● **Task description**
Task for the records below: count the lines that contain the word "opts" and give only that number.

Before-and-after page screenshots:
-*-

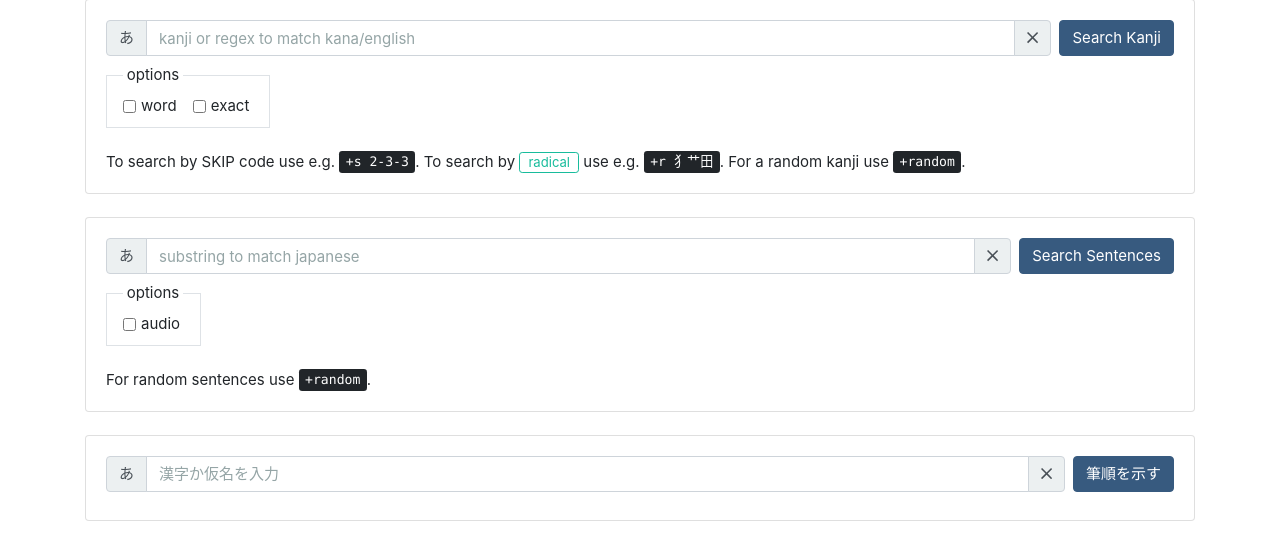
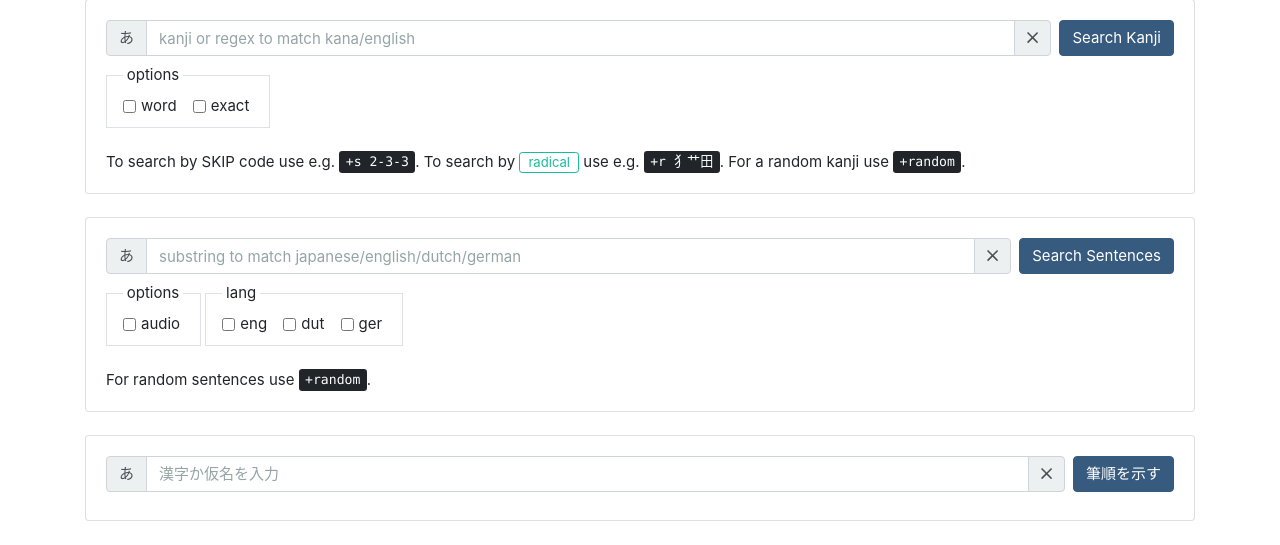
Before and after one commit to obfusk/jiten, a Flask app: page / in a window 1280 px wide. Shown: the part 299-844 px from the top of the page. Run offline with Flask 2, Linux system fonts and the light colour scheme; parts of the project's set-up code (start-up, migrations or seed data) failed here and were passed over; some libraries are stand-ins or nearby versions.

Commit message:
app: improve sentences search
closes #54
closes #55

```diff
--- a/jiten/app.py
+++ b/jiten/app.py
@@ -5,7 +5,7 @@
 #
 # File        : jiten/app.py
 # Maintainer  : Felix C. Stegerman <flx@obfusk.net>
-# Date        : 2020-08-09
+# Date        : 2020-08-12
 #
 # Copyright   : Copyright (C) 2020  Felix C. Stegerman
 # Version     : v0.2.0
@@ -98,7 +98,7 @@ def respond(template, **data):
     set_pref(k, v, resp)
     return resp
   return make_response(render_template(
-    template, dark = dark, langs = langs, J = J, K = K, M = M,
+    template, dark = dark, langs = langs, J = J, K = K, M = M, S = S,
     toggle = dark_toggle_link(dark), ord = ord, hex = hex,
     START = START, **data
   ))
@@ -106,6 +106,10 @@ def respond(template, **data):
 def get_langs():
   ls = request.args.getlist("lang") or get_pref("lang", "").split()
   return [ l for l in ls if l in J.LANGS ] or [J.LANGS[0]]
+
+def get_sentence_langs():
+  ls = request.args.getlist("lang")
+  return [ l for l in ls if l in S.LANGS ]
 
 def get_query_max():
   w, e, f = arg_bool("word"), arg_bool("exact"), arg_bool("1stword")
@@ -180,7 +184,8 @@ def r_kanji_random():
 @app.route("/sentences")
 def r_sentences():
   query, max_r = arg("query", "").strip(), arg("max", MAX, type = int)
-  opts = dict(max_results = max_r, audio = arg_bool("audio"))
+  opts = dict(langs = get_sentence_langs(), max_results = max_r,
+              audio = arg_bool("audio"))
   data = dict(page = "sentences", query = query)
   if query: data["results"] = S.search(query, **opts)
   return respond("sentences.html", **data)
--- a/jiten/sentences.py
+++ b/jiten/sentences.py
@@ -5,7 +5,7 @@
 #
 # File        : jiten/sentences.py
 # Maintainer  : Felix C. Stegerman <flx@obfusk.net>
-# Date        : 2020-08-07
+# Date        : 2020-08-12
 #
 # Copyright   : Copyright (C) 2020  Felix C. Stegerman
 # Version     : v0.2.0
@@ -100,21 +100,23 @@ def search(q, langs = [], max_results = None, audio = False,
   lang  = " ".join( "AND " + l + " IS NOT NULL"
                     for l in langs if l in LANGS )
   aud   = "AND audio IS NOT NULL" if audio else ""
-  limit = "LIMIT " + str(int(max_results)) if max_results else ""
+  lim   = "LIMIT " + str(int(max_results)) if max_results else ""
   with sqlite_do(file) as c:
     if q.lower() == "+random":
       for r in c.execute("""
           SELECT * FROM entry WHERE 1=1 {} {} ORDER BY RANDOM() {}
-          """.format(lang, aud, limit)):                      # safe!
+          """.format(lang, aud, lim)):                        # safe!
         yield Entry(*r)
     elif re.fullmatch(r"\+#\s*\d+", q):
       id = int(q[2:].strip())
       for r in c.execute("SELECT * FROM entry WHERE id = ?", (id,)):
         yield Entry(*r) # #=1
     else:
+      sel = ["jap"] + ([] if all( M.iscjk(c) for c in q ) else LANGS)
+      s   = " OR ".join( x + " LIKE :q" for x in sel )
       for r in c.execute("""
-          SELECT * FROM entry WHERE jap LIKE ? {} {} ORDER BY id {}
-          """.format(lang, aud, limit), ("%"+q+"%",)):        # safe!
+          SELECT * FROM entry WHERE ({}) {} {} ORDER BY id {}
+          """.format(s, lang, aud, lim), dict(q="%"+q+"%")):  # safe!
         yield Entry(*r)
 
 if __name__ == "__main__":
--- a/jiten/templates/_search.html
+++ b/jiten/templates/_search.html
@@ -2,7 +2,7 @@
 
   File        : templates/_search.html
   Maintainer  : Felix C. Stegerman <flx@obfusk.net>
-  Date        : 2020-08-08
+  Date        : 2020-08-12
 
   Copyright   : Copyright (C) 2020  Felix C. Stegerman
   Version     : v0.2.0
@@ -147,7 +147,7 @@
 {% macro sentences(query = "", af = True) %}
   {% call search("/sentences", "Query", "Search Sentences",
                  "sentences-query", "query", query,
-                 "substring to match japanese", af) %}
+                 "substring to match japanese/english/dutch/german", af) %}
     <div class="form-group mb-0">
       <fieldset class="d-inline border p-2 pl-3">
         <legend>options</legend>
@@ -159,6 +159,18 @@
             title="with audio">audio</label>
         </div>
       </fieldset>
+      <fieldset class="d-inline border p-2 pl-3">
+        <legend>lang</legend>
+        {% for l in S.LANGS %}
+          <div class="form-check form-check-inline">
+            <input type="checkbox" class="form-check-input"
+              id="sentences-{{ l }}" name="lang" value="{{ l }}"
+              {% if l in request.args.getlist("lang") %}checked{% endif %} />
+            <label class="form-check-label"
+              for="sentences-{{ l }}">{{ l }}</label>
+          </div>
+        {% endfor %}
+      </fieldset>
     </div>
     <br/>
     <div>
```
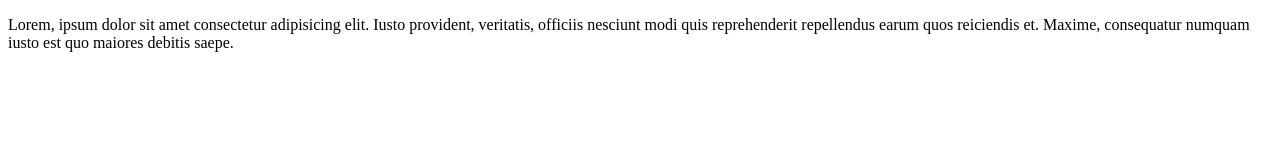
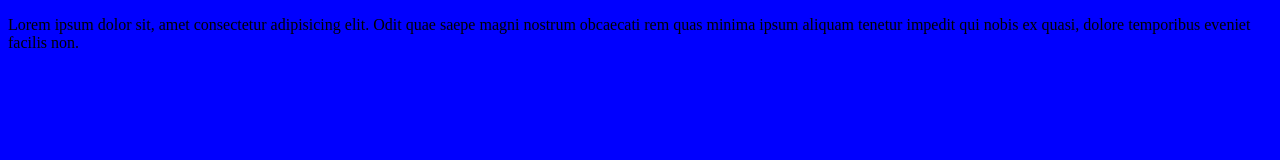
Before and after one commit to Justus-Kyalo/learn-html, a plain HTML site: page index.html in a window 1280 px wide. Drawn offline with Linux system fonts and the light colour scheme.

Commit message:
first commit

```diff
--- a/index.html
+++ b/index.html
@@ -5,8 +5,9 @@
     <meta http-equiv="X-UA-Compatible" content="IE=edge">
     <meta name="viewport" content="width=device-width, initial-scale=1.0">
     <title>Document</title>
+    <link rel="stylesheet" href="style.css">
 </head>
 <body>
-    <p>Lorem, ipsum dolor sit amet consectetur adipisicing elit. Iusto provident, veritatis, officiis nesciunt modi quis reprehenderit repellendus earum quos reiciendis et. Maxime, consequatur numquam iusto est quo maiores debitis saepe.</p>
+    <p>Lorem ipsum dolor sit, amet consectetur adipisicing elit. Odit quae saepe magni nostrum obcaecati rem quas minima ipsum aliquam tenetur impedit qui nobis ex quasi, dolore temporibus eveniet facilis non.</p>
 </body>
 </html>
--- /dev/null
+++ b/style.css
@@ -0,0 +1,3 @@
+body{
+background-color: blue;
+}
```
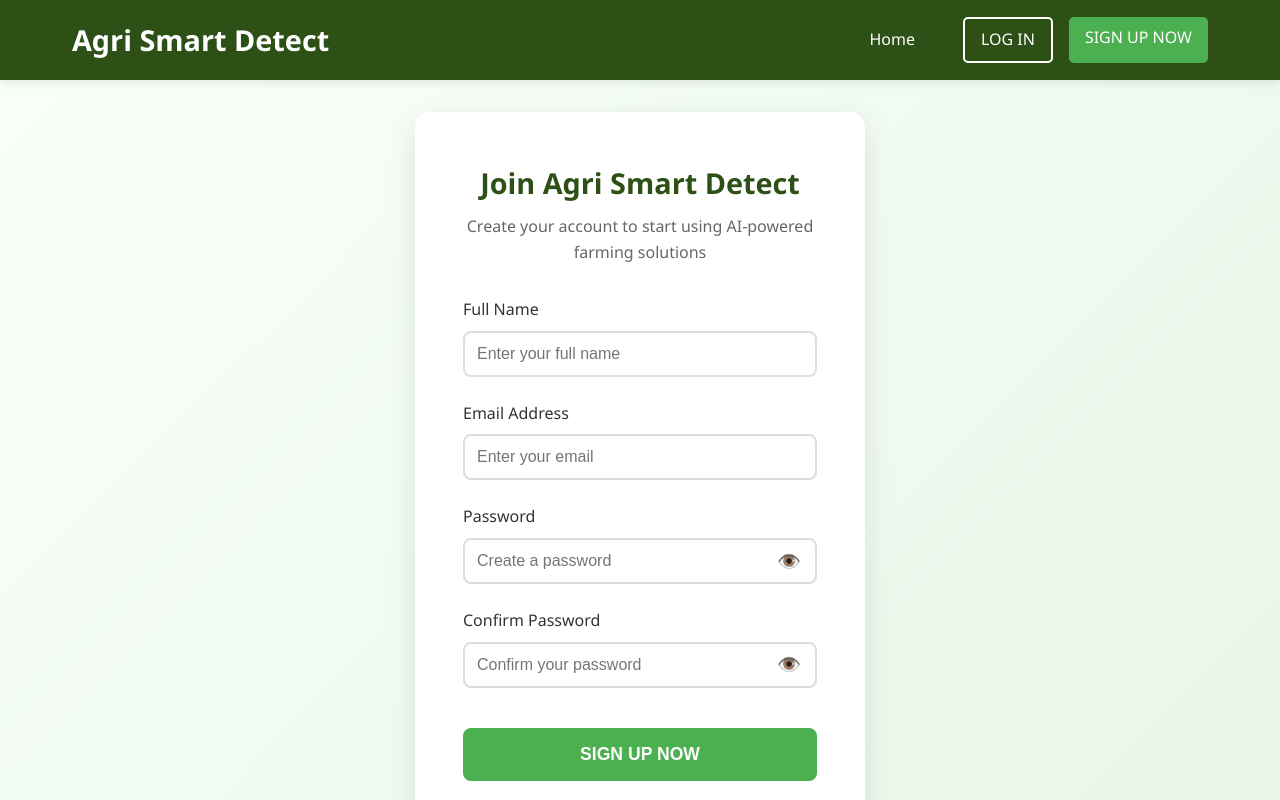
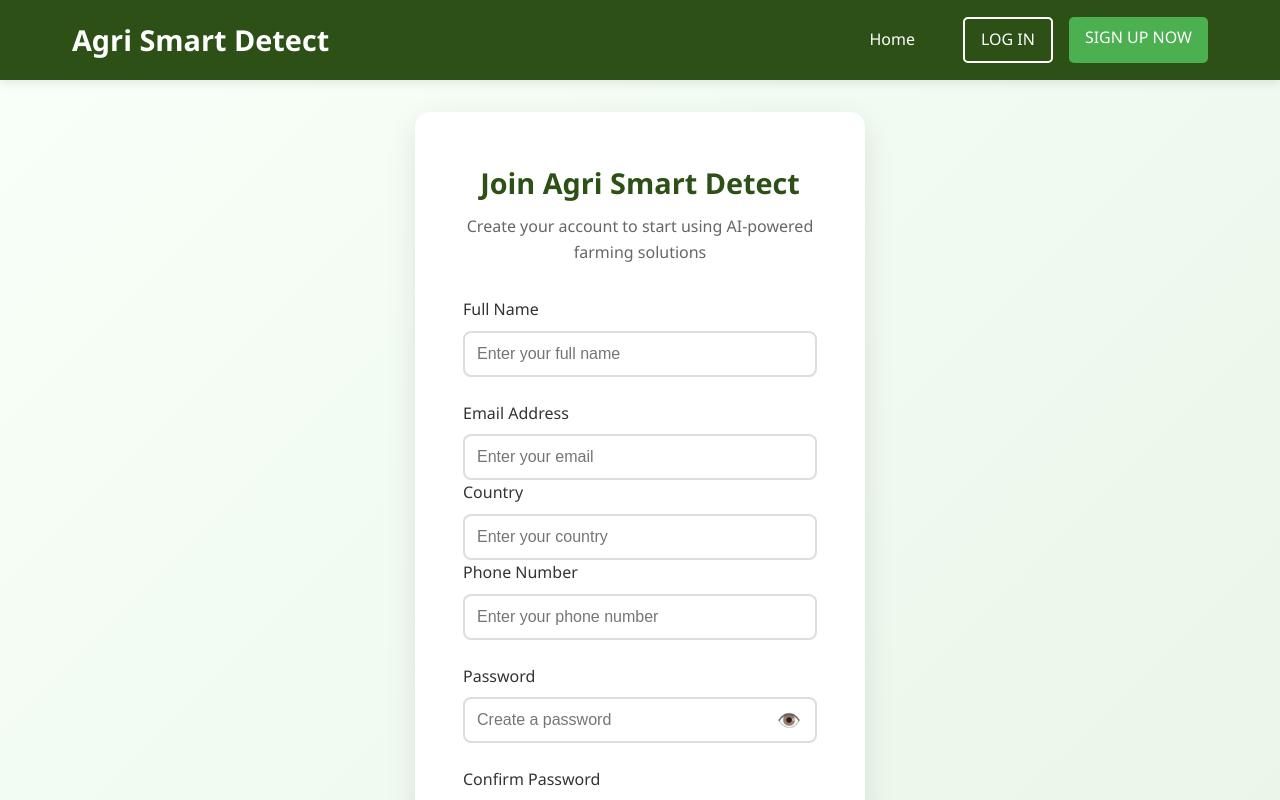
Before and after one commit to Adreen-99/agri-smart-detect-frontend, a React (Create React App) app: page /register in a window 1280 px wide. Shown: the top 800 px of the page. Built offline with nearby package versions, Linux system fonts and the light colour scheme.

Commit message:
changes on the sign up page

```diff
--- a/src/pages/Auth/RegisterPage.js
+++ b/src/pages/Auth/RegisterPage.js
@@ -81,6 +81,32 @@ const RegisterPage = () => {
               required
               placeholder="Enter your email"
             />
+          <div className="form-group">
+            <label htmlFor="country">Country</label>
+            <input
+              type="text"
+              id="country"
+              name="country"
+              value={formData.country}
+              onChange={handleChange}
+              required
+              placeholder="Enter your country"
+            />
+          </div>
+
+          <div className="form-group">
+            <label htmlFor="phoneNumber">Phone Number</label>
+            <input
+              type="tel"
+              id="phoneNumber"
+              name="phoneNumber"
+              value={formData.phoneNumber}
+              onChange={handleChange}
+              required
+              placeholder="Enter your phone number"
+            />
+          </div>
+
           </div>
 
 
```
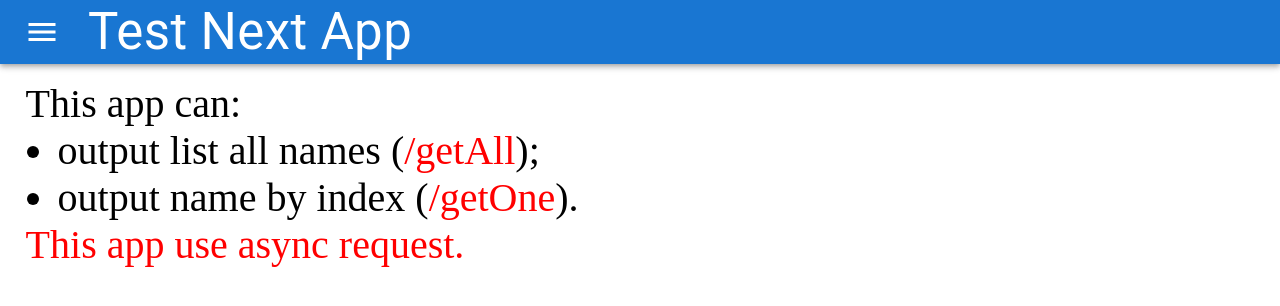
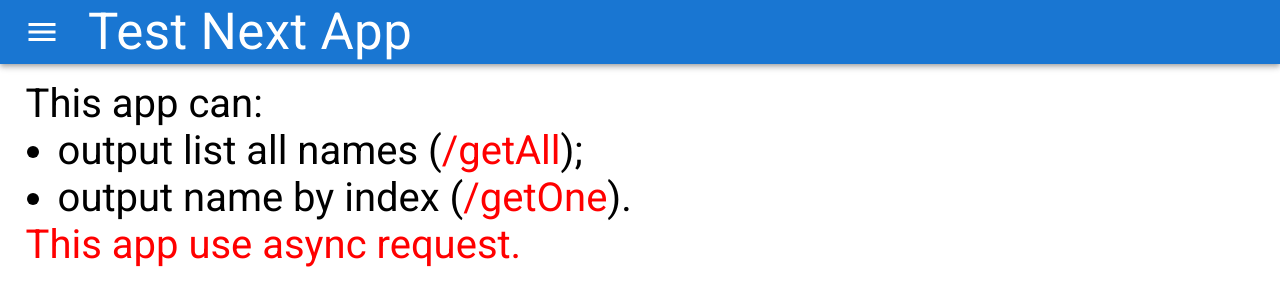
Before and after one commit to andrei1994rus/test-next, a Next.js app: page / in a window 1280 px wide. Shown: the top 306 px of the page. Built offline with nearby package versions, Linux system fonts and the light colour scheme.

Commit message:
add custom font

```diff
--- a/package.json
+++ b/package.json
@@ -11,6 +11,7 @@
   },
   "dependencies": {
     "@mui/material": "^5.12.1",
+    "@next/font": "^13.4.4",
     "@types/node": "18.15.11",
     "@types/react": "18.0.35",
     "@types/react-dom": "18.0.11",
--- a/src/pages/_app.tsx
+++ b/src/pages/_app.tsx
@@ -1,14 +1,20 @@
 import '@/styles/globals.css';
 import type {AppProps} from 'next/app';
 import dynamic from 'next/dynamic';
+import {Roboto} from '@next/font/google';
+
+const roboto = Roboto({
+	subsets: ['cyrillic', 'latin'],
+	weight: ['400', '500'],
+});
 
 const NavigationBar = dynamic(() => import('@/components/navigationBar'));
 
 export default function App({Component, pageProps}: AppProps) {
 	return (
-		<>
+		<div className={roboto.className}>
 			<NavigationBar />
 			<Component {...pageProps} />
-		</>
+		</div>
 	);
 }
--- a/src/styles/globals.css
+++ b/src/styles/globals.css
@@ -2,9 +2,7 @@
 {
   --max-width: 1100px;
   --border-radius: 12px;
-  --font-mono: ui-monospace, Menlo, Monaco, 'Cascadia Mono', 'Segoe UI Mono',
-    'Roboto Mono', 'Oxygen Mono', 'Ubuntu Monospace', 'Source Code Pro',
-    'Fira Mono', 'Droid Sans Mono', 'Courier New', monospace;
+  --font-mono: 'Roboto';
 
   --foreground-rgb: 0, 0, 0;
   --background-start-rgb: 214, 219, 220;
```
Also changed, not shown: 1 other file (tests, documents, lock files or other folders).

-*-

● **Solution for this exercise**
3